Justo Martinez has devoted his life to a single construction project

Maria Kugelmann

For the third time in nine years I am on my way to Mejorado del Campo, a short distance outside Madrid close to the airport. A commuter town of no particular attraction but it is the town were Justo Gallego Martinez grew up and has been working on his cathedral since 1961.

I remember watching a documentary in the 1980s about Spain and a reference to a man building a cathedral all by himself. Little did I know that years later with the help of the internet would I find out the exact location of the building.

Don Justo as he is called was born in 1925 and from a very young age felt a deep Christian faith which made him decide to enter a Cistercian monastery at the age of 27. When he became ill with tuberculosis he was asked to leave the monastery out of fear for the health of the rest of the community.

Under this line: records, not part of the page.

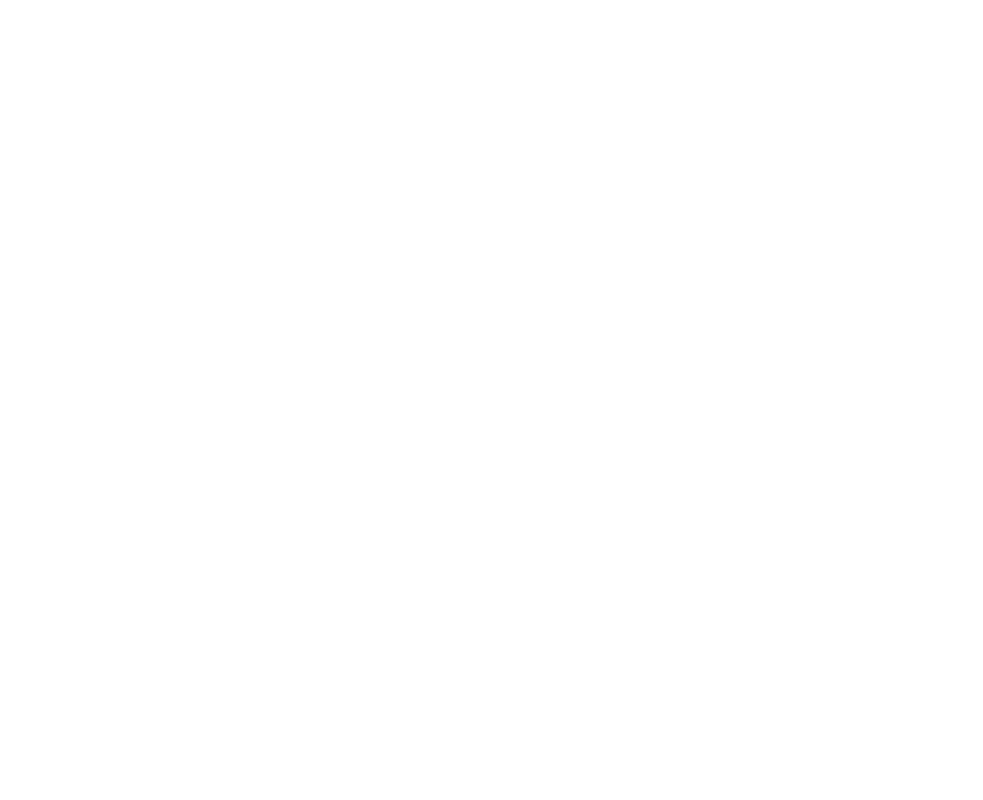
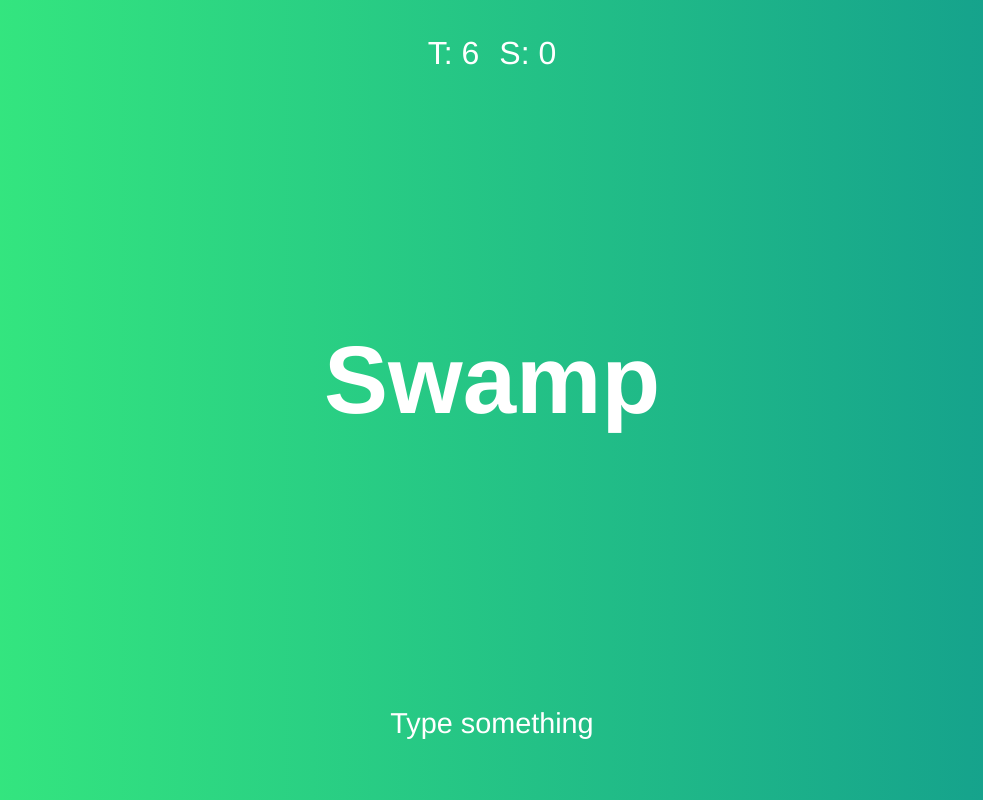
Before and after one commit to mimiamsa/typethis, a plain HTML site: page index.html in a window 1280 px wide. Shown: the whole page, without its empty margins (148-1131 px from the left). Drawn offline with nearby package versions, Linux system fonts and the light colour scheme.

Commit message:
type input + check similarity

```diff
--- a/index.html
+++ b/index.html
@@ -5,13 +5,28 @@
   <meta charset="UTF-8">
   <meta name="viewport" content="width=device-width, initial-scale=1.0">
   <meta http-equiv="X-UA-Compatible" content="ie=edge">
+  <script src="./scripts/main.js" type="module"></script>
   <script src="./node_modules/axios/dist/axios.min.js"></script>
-  <script src="./scripts/main.js" type="module"></script>
+  <link rel="stylesheet" href="./stylesheets/main.css">
   <title>Typing stuff</title>
 </head>
 
 <body>
 
+  <div id="big_wrapper">
+    <div id="container">
+      <div id="outputs">
+        <h3 class="time">T: <span>0</span></h3>
+        <h3 class="score">S: <span>0</span></h3>
+      </div>
+      <h1 id="current_word">hello</h1>
+      <div id="input">
+        <div id="message"></div>
+        <input type="text" placeholder="Type something" id="current_typing">
+      </div>
+    </div>
+  </div>
+
 </body>
 
 </html>
--- a/scripts/main.js
+++ b/scripts/main.js
@@ -0,0 +1,144 @@
+var wordJungle = ["Tarzan", "UptonFowl", "Ape", "Asphalt", "Pheasant", "Quail", "Flycatcher", "Safari", "Rumble", "Gym", "Leopard", "Sinclair", "Swamp", "Jackal", "Partridge", "Gorilla", "Cannibal", "Amazon", "Clearing", "Neon", "Canopy", "Foliage", "Boogie", "Camouflage", "Rainforest", "Elephant", "Beast", "Burroughs", "Monkey", "Tiger", "Boar", "Malaya", "Mangrove", "Vegetation", "Parrot", "Jaguar", "Hammock", "Fever", "Humidity", "Panther", "Growl", "Eater", "Thicket"];
+//global
+let time = 11;
+let score = 0;
+let isPlaying // Do I need this ?
+//Selectors
+const container = document.getElementById("container");
+const currentWord = document.getElementById("current_word");
+const timeContainer = document.querySelector(".time span");
+const scoreContainer = document.querySelector(".score span");
+const message = document.getElementById("message");
+const wordInput = document.getElementById("current_typing");
+
+(function start() {
+  //load word from array
+  showWord(wordJungle);
+  //Call countdown
+  setInterval(countDown, 1000);
+  //check game status
+  setInterval(checkStatus, 50);
+  //Start matching on wordInput
+  wordInput.addEventListener("input", startMatch);
+})();
+
+
+function showWord(words) {
+  // Generate random array index
+  const randIndex = Math.floor(Math.random() * words.length); // not length -1?
+  //  Output random word
+  currentWord.innerHTML = words[randIndex];
+}
+
+function countDown() {
+  //Make sure time is not run out
+  if (time > 0) {
+    //Decrement timer
+    time--;
+  } else if (time === 0) {
+    // GAME OVER
+    isPlaying = false;
+  }
+  //show  time
+  timeContainer.innerHTML = time;
+}
+
+
+function startMatch() {
+
+  if (matchWords()) {
+    console.log("match")
+
+    isPlaying = true;
+    time = 12;
+    showWord(wordJungle);
+    wordInput.value = ''; //reset input here
+    score ++ ;
+
+  }
+  //if score is -1 display 0
+  // if(score = -1){
+  //   scoreContainer.innerHTML = 0
+  // } else {
+  //   scoreContainer.innerHTML = score
+  // }
+  scoreContainer.innerHTML = score
+}
+
+function matchWords() {
+  if (wordInput.value === currentWord.innerHTML) {
+    message.innerHTML = 'Correct!';
+    return true;
+  } else {
+    message.innerHTML = ''; // usefull ?
+    return false;
+  }
+}
+
+//check game status
+function checkStatus() {
+  if (!isPlaying && time === 0) {
+    // console.log("boug")
+    message.innerHTML = "Game Over :(";
+    score = -1;
+  }
+}
+
+// input.setAttribute('size', input.getAttribute('placeholder').length);
+
+
+/* class WordBubble: generate bubble, move up, exploding || diseppear */
+
+//class WordBubble {
+//constructor(word) {
+// this.prop = this.getSize();
+//this.word = word;
+//}
+// getSize() {
+//   return {
+//     height: 0,
+//     width: 0
+//   }
+// }
+// createBubble() {
+//   // let markup = `<div class="word-container"><span></span></div>`
+//   // container.innerHTML += markup
+//   // console.log(markup)
+//   // console.log(container)
+// }
+// moveUp()
+// explode()
+// outOfscreen()
+//}
+
+/* class User: has name, lives, score */
+
+
+// class User {
+//   constructor(name, score,lives) {
+
+//   }
+// }
+
+
+/* class Game: start the game */
+
+// class Game {
+//   constructor(level) {
+// this.level = chooseLevel()
+//   }
+// chooseLevel(){
+// return level
+// }
+//   start() {
+//     var intervalID = setInterval(() => {
+//       const bubble = new WordBubble(word_jungle[Math.random * (wordJungle.length - 1)]);
+//       console.log(bubble)
+//     }, 2000);
+//   }
+// }
+
+// const game1 = new Game();
+// game1.start();
+
+// Test
--- /dev/null
+++ b/stylesheets/main.scss
@@ -0,0 +1,90 @@
+@import url('https://fonts.googleapis.com/css?family=Arimo:400,700');
+
+$white : white;
+
+* {
+  box-sizing: border-box;
+  margin: 0;
+  padding: 0;
+  font-family: 'Arimo', sans-serif;
+  font-size: 16px;
+}
+
+
+#input {
+
+  input {
+    border: none;
+    background-image: none;
+    background-color: transparent;
+    -webkit-box-shadow: none;
+    -moz-box-shadow: none;
+    box-shadow: none;
+
+    &:focus {
+      outline: none;
+    }
+
+    &::placeholder {
+      color: $white
+    }
+  }
+
+  #current_typing,
+  #message {
+    font-size: 1.8rem;
+    text-align: center;
+  }
+
+  #message {
+    color: red;
+    margin-bottom: 20px;
+  }
+
+}
+
+#big_wrapper {
+  width: 100%;
+  height: 100vh;
+  background: #11998e;
+  background: -webkit-linear-gradient(to right, #38ef7d, #11998e);
+  background: linear-gradient(to right, #38ef7d, #11998e);
+}
+
+#container {
+  display: flex;
+  align-items: center;
+  flex-direction: column;
+  justify-content: space-between;
+  max-width: 940px;
+  margin: 0 auto;
+  height: inherit;
+  padding: 35px 0px 60px 0px;
+
+  #outputs {
+    display: flex;
+    font-size: 2rem;
+
+    .score,
+    .time {
+      &:first-child {
+        margin-right: 20px;
+      }
+
+      font-weight: 400;
+      color: $white;
+      font-size: 2rem;
+
+      span {
+        font-size: 2rem;
+      }
+    }
+  }
+
+
+  h1#current_word {
+    font-size: 6rem;
+    text-align: center;
+    color: white;
+  }
+}
```
Also changed, not shown: stylesheets/main.css (added), 2 other files.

He returned to Mejorado del Campo and recovered but was unhappy that his desire to live a monastic life could not be fulfilled.

On a piece of land that he inherited from his parents Justo began work on the idea that was to become his life’s work – which he dedicated entirely  to God. With no architectural knowledge and an education cut short due to the Spanish Civil war Justo found himself reading books about cathedrals, castles and other significant buildings which guided him in his vision.

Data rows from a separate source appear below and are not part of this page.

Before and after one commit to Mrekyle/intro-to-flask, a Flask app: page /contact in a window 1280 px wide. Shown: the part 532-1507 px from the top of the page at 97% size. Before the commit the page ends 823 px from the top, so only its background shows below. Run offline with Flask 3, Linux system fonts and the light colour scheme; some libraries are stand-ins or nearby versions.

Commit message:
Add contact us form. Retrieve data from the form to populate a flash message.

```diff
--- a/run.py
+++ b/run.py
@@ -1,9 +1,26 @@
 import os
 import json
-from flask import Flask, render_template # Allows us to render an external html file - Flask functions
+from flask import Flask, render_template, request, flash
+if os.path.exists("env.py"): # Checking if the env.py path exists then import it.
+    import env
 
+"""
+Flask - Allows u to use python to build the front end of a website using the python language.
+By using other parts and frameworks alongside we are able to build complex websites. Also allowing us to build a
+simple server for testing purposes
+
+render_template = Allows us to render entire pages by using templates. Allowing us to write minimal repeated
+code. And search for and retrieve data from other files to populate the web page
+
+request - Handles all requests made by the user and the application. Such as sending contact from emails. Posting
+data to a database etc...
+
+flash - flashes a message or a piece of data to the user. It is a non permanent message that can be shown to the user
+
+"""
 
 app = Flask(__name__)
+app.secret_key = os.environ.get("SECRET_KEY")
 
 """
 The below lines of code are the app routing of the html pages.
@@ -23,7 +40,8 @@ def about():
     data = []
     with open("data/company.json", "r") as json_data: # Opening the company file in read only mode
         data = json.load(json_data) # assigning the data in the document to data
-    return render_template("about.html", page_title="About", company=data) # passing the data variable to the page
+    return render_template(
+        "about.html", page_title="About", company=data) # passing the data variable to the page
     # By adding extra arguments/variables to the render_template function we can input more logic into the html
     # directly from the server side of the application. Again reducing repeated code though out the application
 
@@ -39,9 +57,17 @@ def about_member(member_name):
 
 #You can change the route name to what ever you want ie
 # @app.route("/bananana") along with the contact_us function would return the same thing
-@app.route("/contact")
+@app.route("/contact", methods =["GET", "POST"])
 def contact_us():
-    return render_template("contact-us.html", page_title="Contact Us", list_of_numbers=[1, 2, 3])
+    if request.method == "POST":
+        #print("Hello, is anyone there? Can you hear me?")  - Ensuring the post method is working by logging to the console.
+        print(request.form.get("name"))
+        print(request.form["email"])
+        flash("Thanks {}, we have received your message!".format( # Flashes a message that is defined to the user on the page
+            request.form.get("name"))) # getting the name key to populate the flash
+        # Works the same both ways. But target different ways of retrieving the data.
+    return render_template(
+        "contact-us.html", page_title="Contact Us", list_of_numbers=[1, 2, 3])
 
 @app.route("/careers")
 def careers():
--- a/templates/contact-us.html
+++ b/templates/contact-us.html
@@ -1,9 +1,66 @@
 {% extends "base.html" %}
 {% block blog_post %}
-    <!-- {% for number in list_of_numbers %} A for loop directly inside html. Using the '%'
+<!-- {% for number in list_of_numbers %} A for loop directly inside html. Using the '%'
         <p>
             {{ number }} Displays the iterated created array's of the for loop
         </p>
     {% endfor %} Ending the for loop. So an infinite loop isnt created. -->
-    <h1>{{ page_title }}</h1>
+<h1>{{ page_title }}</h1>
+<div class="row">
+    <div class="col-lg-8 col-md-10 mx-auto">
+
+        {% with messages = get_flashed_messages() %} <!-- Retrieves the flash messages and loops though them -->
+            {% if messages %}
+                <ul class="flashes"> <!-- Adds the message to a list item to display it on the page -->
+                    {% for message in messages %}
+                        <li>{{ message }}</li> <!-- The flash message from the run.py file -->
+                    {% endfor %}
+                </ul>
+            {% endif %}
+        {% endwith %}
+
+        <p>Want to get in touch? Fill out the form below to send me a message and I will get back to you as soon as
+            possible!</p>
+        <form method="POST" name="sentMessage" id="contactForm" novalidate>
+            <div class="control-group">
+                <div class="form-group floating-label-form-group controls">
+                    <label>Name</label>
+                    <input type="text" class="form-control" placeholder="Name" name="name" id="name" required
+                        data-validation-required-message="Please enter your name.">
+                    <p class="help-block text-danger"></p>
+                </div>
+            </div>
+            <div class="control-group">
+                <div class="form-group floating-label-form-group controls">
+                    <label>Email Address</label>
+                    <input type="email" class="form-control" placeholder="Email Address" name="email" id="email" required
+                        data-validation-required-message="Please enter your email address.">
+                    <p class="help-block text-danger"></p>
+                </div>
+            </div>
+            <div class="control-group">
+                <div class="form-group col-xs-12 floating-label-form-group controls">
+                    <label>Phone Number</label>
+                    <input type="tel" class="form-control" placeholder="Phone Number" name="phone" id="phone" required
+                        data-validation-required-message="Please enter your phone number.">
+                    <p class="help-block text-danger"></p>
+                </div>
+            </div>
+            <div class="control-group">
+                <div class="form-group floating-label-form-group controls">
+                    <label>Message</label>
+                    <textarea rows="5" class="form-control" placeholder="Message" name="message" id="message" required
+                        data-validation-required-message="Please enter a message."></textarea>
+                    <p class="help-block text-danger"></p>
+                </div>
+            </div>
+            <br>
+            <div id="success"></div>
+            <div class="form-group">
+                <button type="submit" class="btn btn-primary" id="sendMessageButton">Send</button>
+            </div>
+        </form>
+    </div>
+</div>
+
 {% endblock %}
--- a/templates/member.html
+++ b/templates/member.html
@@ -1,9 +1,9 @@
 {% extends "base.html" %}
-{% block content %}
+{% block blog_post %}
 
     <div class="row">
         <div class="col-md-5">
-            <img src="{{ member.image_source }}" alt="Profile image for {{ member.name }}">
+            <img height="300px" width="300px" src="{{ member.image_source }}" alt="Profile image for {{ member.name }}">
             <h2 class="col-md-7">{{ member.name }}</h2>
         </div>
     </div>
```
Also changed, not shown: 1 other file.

“It is all in my head” he says. “Above all the principal source and light of inspiration for me is the Word of Christ”. He is the one who enlightens and comforts me and I offer my gratitude to Him for the life he has given me.”


Working mainly with recycled and donated construction material Justo only gets help from a local man and some volunteers. No official permission exists and over the years various Mayors of Mejorado del Campo were not always in favour of his project.

Not much seems to have changed since my last visit in 2012 and walking around makes me feel as if nothing new has happened, the dome still isn’t covered but how could it be as this is the most dangerous part of the cathedral to work on and at the age of nearly 89 how could Don Justo go up to that height?  But then there is always some evidence that work is going on and what fascinates me most is that amongst all the unfinished corners and heaps of rubble and construction material signs of his deep faith is everywhere, a cross, a small statue of Our Lady, a painting of the Last Supper or a quote from the Bible written on a cement wall.

It is clear that Don Justo will not be able to complete this work by himself but the way he lived his life will fascinate generations to come I am sure.

When leaving I wish him good health and that he may be able to continue many more years. “Se Dios quiere” he says, “If God wants.”